Version comparison data:
=-=-=-=-=

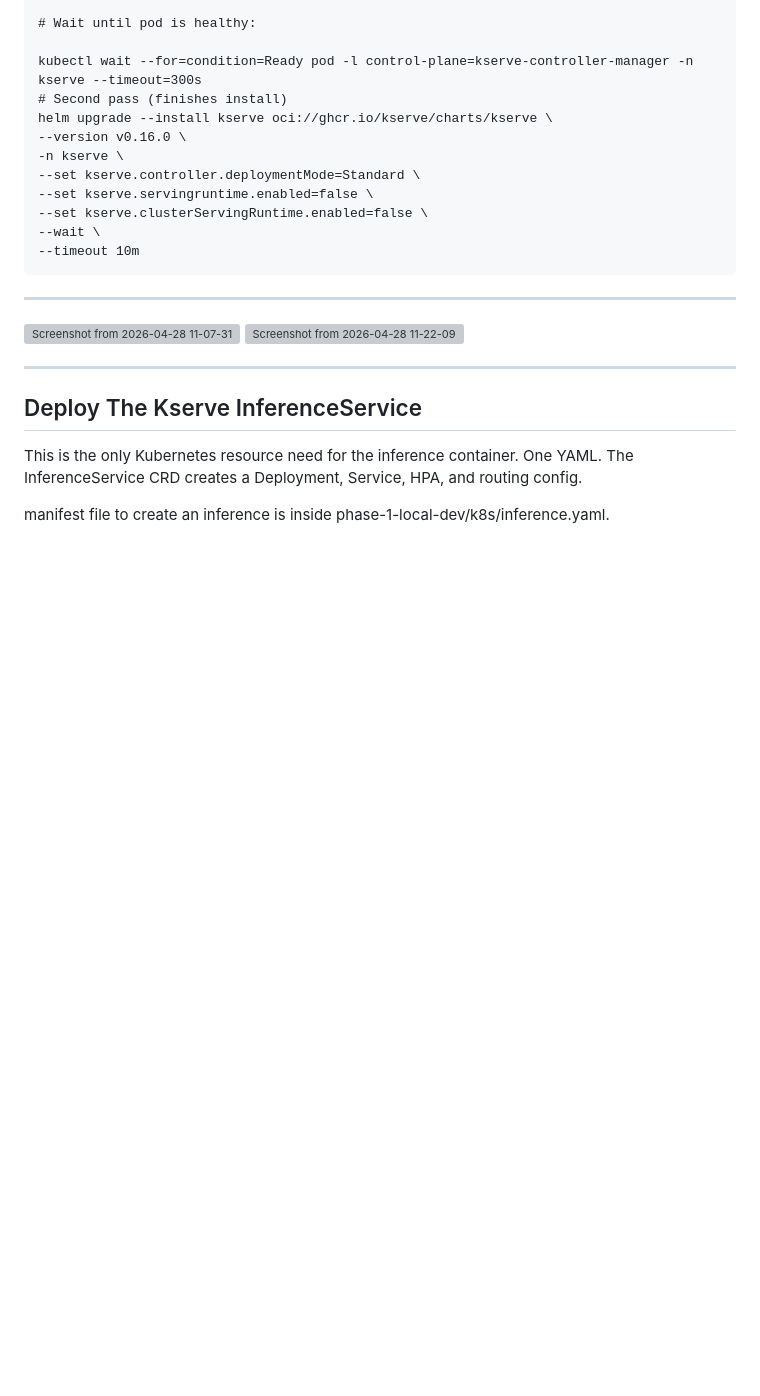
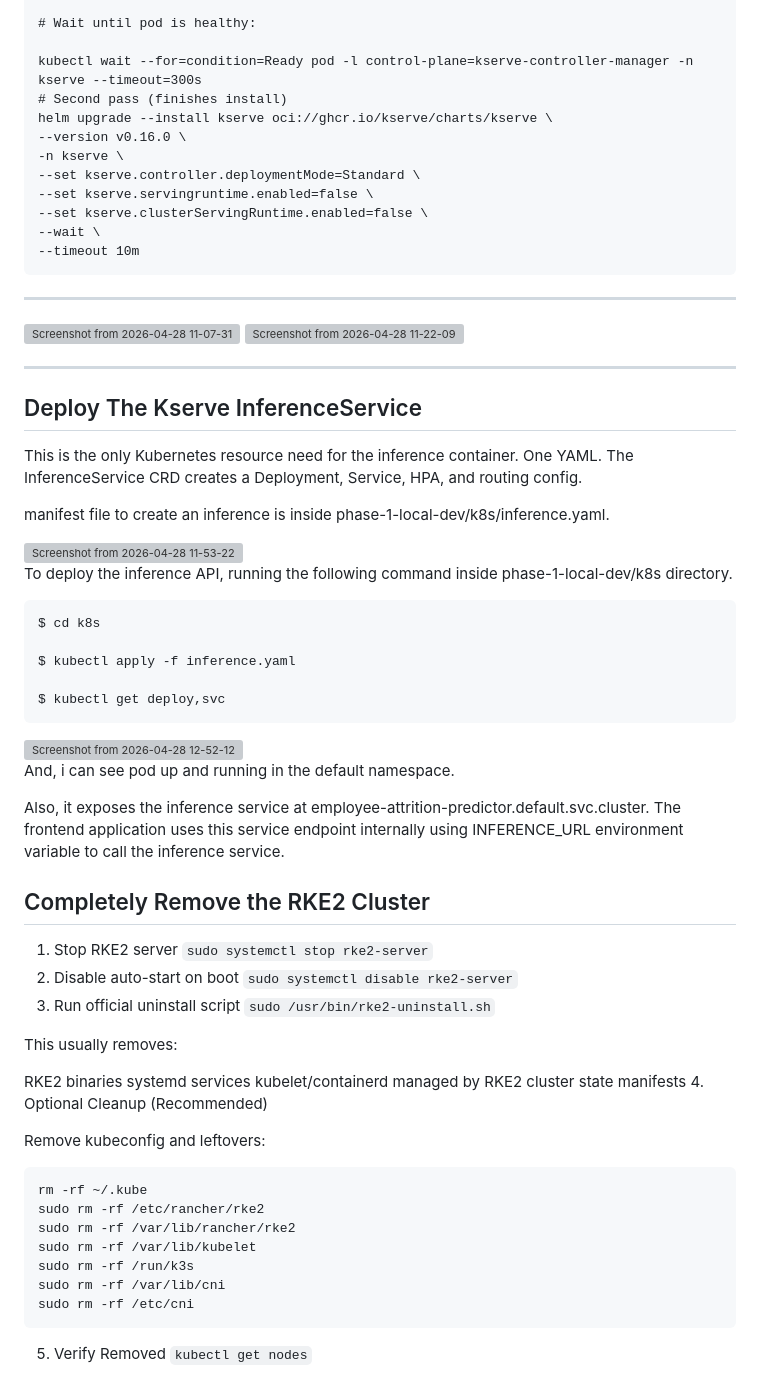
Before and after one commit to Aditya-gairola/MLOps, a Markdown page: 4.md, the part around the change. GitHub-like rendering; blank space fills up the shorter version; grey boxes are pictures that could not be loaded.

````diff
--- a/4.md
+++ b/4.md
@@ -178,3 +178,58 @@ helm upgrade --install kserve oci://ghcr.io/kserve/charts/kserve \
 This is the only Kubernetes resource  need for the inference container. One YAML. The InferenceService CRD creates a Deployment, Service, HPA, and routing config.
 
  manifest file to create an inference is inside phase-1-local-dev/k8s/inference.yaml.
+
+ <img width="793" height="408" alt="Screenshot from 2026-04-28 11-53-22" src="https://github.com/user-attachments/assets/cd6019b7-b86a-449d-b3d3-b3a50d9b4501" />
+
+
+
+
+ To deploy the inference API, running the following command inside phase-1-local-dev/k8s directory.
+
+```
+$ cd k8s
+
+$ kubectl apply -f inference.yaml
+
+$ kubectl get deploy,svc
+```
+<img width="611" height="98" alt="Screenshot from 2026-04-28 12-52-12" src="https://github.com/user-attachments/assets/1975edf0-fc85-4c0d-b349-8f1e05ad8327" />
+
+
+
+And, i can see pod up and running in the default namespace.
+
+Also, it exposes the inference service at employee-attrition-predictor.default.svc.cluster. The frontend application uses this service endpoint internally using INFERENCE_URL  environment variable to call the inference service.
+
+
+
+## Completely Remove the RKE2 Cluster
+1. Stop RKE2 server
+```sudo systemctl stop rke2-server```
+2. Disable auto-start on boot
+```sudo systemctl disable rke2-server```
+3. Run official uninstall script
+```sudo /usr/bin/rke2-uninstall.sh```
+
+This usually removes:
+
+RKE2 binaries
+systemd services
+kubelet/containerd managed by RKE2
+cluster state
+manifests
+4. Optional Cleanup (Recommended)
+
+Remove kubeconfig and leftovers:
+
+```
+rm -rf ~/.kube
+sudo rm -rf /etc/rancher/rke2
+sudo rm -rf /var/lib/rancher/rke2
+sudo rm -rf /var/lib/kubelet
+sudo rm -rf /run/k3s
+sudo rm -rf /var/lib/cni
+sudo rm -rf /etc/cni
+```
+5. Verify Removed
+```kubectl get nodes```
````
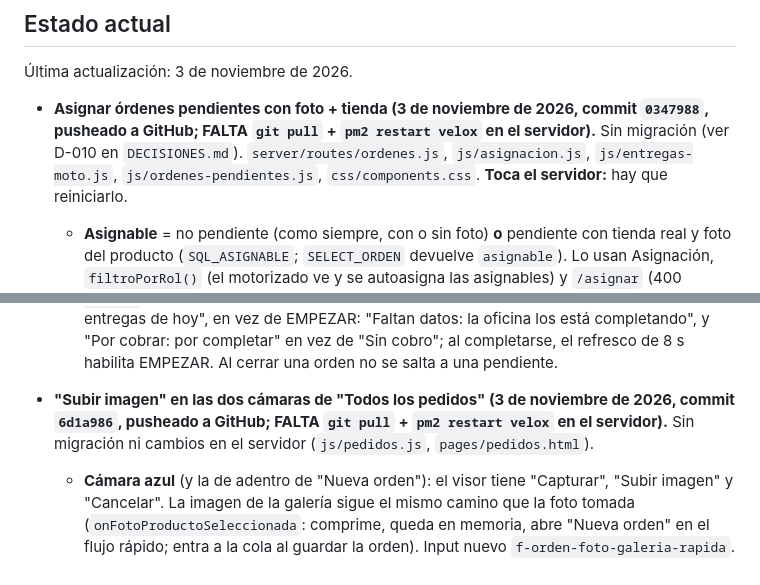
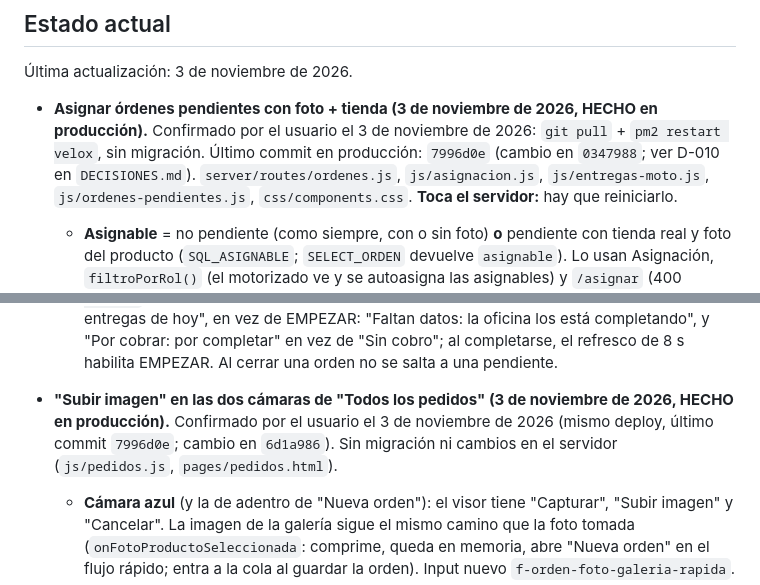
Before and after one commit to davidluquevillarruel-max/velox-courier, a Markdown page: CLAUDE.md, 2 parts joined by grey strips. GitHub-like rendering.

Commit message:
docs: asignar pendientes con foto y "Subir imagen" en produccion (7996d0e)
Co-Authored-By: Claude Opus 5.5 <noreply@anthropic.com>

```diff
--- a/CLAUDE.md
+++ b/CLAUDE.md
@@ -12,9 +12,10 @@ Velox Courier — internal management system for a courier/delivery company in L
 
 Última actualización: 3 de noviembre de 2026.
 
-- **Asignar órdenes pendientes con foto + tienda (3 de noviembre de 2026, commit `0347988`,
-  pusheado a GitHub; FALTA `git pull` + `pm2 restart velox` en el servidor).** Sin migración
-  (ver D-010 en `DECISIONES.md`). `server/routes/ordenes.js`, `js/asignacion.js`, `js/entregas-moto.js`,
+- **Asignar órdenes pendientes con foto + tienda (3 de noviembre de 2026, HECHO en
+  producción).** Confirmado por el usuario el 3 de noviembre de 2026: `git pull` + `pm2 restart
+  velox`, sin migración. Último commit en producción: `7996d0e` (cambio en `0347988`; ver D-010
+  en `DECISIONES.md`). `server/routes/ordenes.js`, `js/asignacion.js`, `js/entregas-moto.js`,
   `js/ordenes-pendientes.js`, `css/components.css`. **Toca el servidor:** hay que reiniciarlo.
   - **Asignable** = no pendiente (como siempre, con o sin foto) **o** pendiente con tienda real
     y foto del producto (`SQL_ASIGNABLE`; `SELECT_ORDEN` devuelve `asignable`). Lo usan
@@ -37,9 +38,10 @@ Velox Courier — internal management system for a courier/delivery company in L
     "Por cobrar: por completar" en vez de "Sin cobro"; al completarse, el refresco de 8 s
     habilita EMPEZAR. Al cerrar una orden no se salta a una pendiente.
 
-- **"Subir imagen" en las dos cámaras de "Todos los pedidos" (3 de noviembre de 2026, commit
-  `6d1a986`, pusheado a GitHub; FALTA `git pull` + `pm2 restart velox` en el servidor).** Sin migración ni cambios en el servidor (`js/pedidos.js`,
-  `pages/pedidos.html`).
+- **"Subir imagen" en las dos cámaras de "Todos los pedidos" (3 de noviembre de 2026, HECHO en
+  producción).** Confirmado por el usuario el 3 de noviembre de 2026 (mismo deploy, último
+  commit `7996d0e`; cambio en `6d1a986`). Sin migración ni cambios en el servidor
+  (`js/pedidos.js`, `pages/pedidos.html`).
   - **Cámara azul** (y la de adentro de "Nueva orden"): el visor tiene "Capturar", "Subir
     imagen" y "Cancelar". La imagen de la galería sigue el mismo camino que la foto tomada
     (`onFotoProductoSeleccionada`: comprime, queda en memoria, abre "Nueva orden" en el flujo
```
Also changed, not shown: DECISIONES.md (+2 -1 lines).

=-=-=-=-=

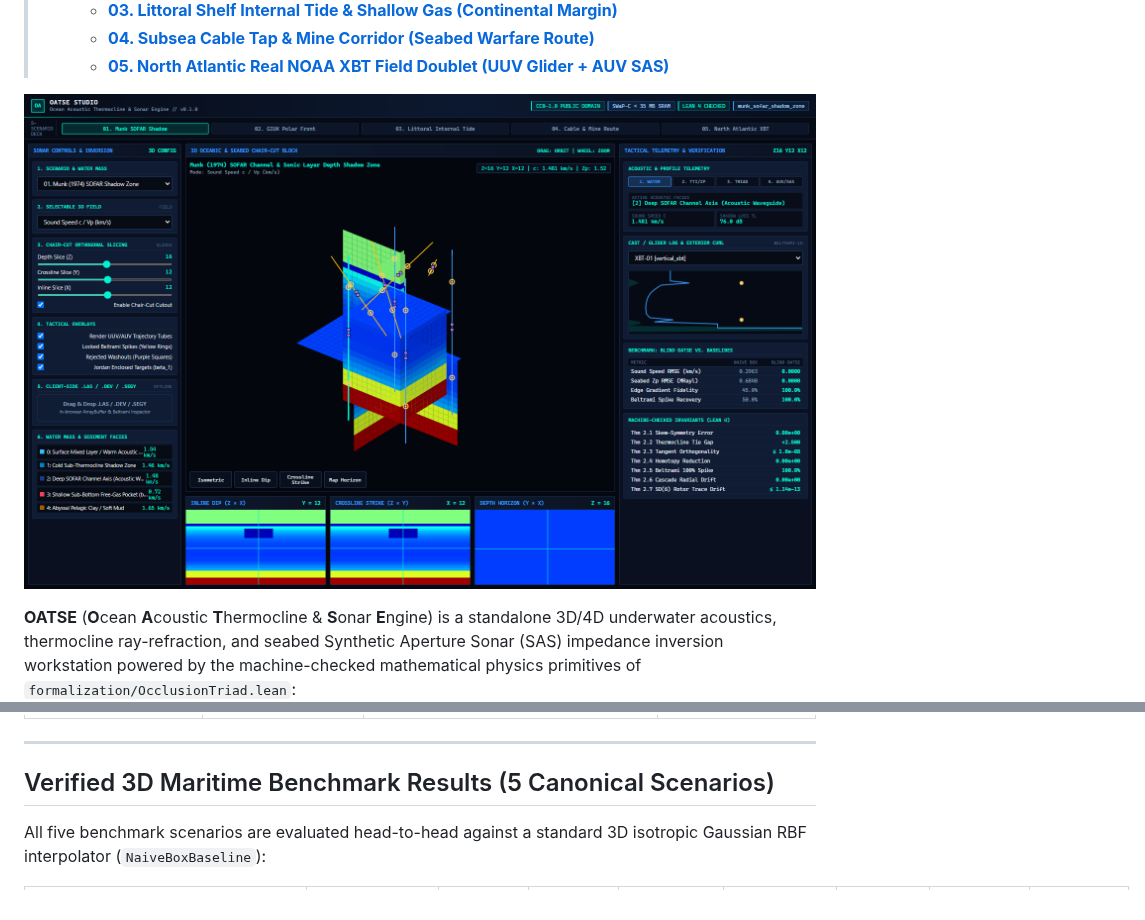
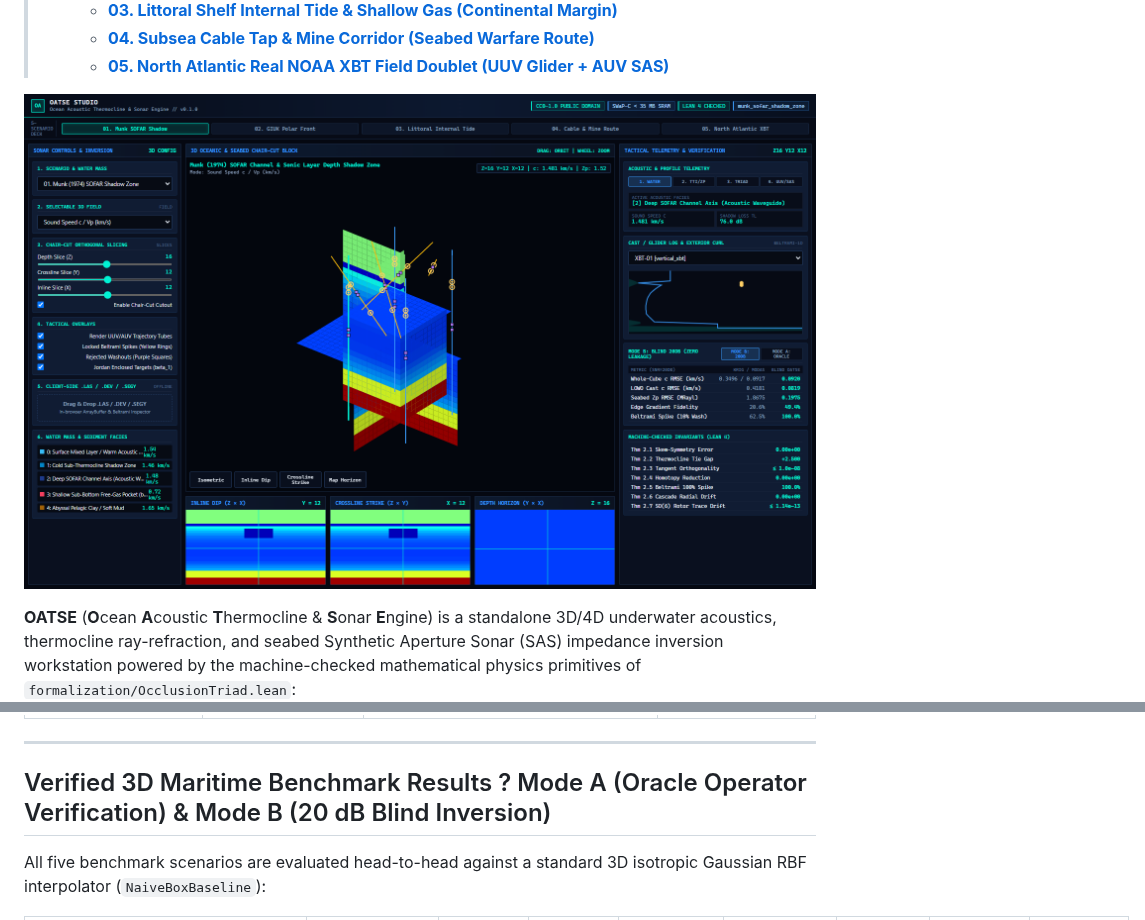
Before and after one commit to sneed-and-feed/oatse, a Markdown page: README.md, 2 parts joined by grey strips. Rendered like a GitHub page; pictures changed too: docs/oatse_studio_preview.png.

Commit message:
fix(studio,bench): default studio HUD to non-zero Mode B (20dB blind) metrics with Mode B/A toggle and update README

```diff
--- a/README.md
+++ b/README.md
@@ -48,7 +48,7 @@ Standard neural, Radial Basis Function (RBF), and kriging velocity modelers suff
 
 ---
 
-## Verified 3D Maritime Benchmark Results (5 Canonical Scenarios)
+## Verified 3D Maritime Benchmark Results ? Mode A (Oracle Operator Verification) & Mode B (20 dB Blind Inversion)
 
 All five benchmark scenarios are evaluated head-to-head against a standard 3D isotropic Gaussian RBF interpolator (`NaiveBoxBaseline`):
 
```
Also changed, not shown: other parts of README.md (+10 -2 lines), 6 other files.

=-=-=-=-=

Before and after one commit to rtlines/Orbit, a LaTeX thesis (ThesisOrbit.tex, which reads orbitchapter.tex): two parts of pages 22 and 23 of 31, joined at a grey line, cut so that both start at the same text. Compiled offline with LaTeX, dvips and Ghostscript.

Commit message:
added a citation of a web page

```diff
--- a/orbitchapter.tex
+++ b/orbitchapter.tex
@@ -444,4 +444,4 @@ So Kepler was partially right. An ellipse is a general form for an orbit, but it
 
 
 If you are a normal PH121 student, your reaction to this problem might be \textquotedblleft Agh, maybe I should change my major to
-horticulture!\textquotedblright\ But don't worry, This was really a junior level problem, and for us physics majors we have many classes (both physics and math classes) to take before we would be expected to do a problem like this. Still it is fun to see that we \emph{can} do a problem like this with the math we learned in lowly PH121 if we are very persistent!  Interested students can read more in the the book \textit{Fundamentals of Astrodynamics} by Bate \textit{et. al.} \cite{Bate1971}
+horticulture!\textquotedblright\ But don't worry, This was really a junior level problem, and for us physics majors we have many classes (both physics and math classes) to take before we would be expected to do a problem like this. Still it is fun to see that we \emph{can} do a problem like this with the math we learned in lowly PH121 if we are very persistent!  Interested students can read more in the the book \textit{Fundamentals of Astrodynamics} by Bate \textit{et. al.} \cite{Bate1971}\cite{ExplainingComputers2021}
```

=-=-=-=-=

_WHAT IS BEING ASKED_
Copy each line above that contains the word "grey".

_ANSWER TO THE EXERCISE_
Before and after one commit to Aditya-gairola/MLOps, a Markdown page: 4.md, the part around the change. GitHub-like rendering; blank space fills up the shorter version; grey boxes are pictures that could not be loaded.
Before and after one commit to davidluquevillarruel-max/velox-courier, a Markdown page: CLAUDE.md, 2 parts joined by grey strips. GitHub-like rendering.
Before and after one commit to sneed-and-feed/oatse, a Markdown page: README.md, 2 parts joined by grey strips. Rendered like a GitHub page; pictures changed too: docs/oatse_studio_preview.png.
Before and after one commit to rtlines/Orbit, a LaTeX thesis (ThesisOrbit.tex, which reads orbitchapter.tex): two parts of pages 22 and 23 of 31, joined at a grey line, cut so that both start at the same text. Compiled offline with LaTeX, dvips and Ghostscript.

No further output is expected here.